____ GIVEN ENTRIES

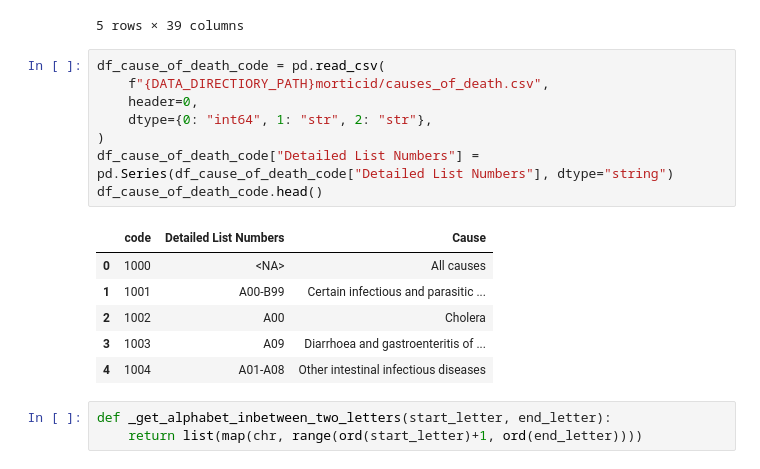
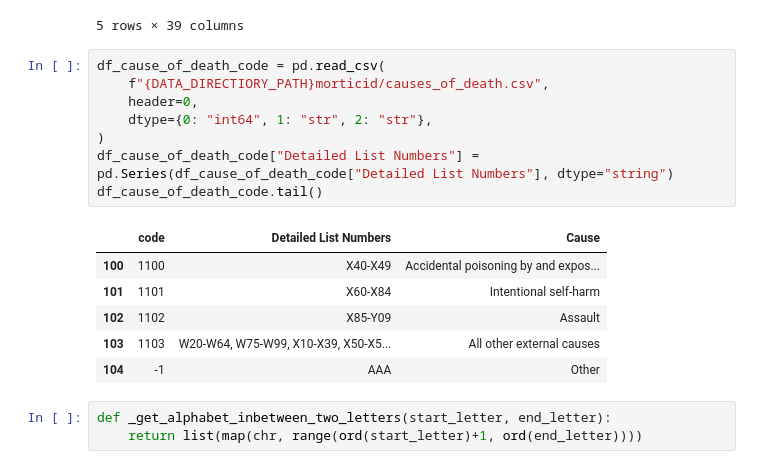
Before and after one commit to msharaf315/data_visualization, a Jupyter notebook: task_two/EDA.ipynb, the cells around one changed output. Saved outputs shown, nothing was run; the diff lists cells and outputs as text.

```diff
--- a/task_two/EDA.ipynb
+++ b/task_two/EDA.ipynb
@@ -83,18 +83,18 @@ df_morticid.head()
 # %%
 df_cause_of_death_code = pd.read_csv(
     f"{DATA_DIRECTIORY_PATH}morticid/causes_of_death.csv",
     header=0,
     dtype={0: "int64", 1: "str", 2: "str"},
 )
 df_cause_of_death_code["Detailed List Numbers"] = pd.Series(df_cause_of_death_code["Detailed List Numbers"], dtype="string")
-df_cause_of_death_code.head()
+df_cause_of_death_code.tail()
 # %% [output]
 |  | code | Detailed List Numbers | Cause |
-| 0 | 1000 | <NA> | All causes |
-| 1 | 1001 | A00-B99 | Certain infectious and parasitic ... |
-| 2 | 1002 | A00 | Cholera |
-| 3 | 1003 | A09 | Diarrhoea and gastroenteritis of ... |
-| 4 | 1004 | A01-A08 | Other intestinal infectious diseases |
+| 100 | 1100 | X40-X49 | Accidental poisoning by and expos... |
+| 101 | 1101 | X60-X84 | Intentional self-harm |
+| 102 | 1102 | X85-Y09 | Assault |
+| 103 | 1103 | W20-W64, W75-W99, X10-X39, X50-X5... | All other external causes |
+| 104 | -1 | AAA | Other |
 # %%
 def _get_alphabet_inbetween_two_letters(start_letter, end_letter):
     return list(map(chr, range(ord(start_letter)+1, ord(end_letter))))
```
Also changed, not shown: parts of 12 cells of this notebook, 2 other files.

________

PROBLEM STATEMENT -
Copy out each line of the data that has the word "Detailed" in it.

OUTPUT FOR THIS EXERCISE -
 df_cause_of_death_code["Detailed List Numbers"] = pd.Series(df_cause_of_death_code["Detailed List Numbers"], dtype="string")
 |  | code | Detailed List Numbers | Cause |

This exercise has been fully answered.